◆ **TASK GOAL**:
Type the records out again in full, exactly.
** RECORDS TO PROCESS follows **
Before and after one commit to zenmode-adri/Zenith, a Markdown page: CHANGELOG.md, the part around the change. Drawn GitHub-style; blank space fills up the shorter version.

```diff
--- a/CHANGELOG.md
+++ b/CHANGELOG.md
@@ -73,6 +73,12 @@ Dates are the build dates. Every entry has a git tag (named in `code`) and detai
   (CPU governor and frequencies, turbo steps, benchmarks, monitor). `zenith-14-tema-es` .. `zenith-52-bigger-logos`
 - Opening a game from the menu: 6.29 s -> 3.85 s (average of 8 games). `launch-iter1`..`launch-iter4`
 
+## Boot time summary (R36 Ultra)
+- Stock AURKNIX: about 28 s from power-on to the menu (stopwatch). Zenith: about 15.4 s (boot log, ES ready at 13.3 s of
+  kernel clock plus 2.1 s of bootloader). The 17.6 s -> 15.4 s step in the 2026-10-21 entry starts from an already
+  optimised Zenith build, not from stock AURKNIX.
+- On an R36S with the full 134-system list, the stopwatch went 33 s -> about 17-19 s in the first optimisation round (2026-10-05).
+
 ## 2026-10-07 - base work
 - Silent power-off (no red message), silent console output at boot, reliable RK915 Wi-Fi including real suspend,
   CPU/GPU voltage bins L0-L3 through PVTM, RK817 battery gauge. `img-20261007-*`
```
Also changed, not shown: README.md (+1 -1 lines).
** End of RECORDS TO PROCESS **
◆ **TASK OUTPUT**:
Before and after one commit to zenmode-adri/Zenith, a Markdown page: CHANGELOG.md, the part around the change. Drawn GitHub-style; blank space fills up the shorter version.

```diff
--- a/CHANGELOG.md
+++ b/CHANGELOG.md
@@ -73,6 +73,12 @@ Dates are the build dates. Every entry has a git tag (named in `code`) and detai
   (CPU governor and frequencies, turbo steps, benchmarks, monitor). `zenith-14-tema-es` .. `zenith-52-bigger-logos`
 - Opening a game from the menu: 6.29 s -> 3.85 s (average of 8 games). `launch-iter1`..`launch-iter4`
 
+## Boot time summary (R36 Ultra)
+- Stock AURKNIX: about 28 s from power-on to the menu (stopwatch). Zenith: about 15.4 s (boot log, ES ready at 13.3 s of
+  kernel clock plus 2.1 s of bootloader). The 17.6 s -> 15.4 s step in the 2026-10-21 entry starts from an already
+  optimised Zenith build, not from stock AURKNIX.
+- On an R36S with the full 134-system list, the stopwatch went 33 s -> about 17-19 s in the first optimisation round (2026-10-05).
+
 ## 2026-10-07 - base work
 - Silent power-off (no red message), silent console output at boot, reliable RK915 Wi-Fi including real suspend,
   CPU/GPU voltage bins L0-L3 through PVTM, RK817 battery gauge. `img-20261007-*`
```
Also changed, not shown: README.md (+1 -1 lines).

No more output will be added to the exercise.